But in the long run, “there is a lot to be done in technology to improve the efficiency of farmers” which will be helpful. BBC“I think it’s up to us, and the industry, and other companies to try to minimize these price increases,” he added.
Although the UK is facing rising costs, August saw a record rise in inflation, not the only one to face higher prices, with the corona virus epidemic having a huge global impact. Supply chain.
Unlike in recent years, inflation is “at all levels”, Mr Patricio added, adding that Craft Heinz – the world’s fifth-largest food and beverage firm – is pushing up prices around the world where necessary.
This week, the UN Food and Agriculture Organization said global food prices had reached a 10-year high.
During epidemics, food production, shipping and transportation disruptions resulted in struggles to maintain new demand and raise prices. Global energy prices are also rising, further increasing costs.
“Especially in the UK, with a shortage of truck drivers,” Mr Patricio added, “US logistics costs have also risen significantly, and there is a shortage of labor in some sectors of the economy.”

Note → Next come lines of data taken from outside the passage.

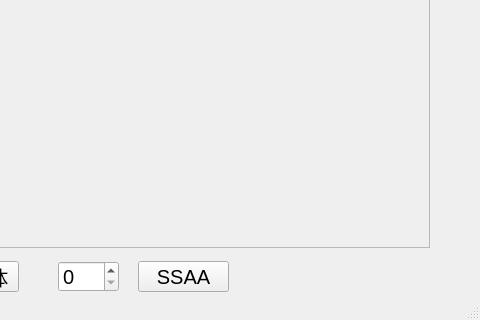
The window that assignment_package/cis560_rasterizer_3d/mainwindow.ui (Ninepxl/MyCG) describes before a commit, drawn with Qt 5; both pictures show x 132 to 612 and y 325 to 645 of the 612 by 645 pixel window.
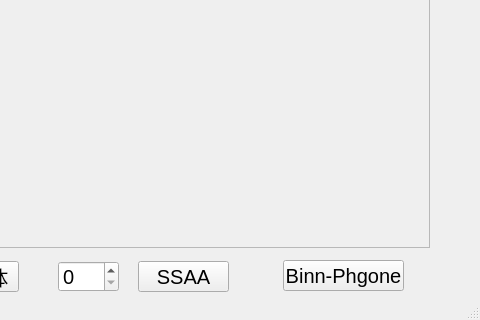
The same window after the commit.

Patch:
```diff
--- a/assignment_package/cis560_rasterizer_3d/mainwindow.ui
+++ b/assignment_package/cis560_rasterizer_3d/mainwindow.ui
@@ -90,6 +90,24 @@
      </font>
     </property>
    </widget>
+   <widget class="QPushButton" name="shdingBtn">
+    <property name="geometry">
+     <rect>
+      <x>415</x>
+      <y>549</y>
+      <width>121</width>
+      <height>31</height>
+     </rect>
+    </property>
+    <property name="font">
+     <font>
+      <pointsize>15</pointsize>
+     </font>
+    </property>
+    <property name="text">
+     <string>Binn-Phgone</string>
+    </property>
+   </widget>
   </widget>
   <widget class="QMenuBar" name="menuBar">
    <property name="geometry">
```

Owners of various supermarkets in the UK – which are facing a double whammy of Brexit and epidemics – have recently warned consumers of worsening conditions, such as rising prices and empty shelves.
These shortcomings. Possibly “permanent”The former head of the Food and Drink Federation warned last month that it was suggested that labor shortages had eliminated the “just in time” delivery model.
Downing Street has dismissed it, however, a spokesman for Boris Johnson said: “We have found extremely flexible food supply chains that have met the challenges very well and we are confident that this will continue. ۔ ”
Despite rising food and energy prices, the government. Forwarded Introduced during infectious diseases 20 per week with universal credit uplift elimination.
The cuts – which were implemented in the survey on Wednesday and will take effect next week – were described by the anti-poverty Joseph Rontry Foundation as “the biggest overnight cut in basic social security rates since World War II”. It is expected to affect six million people.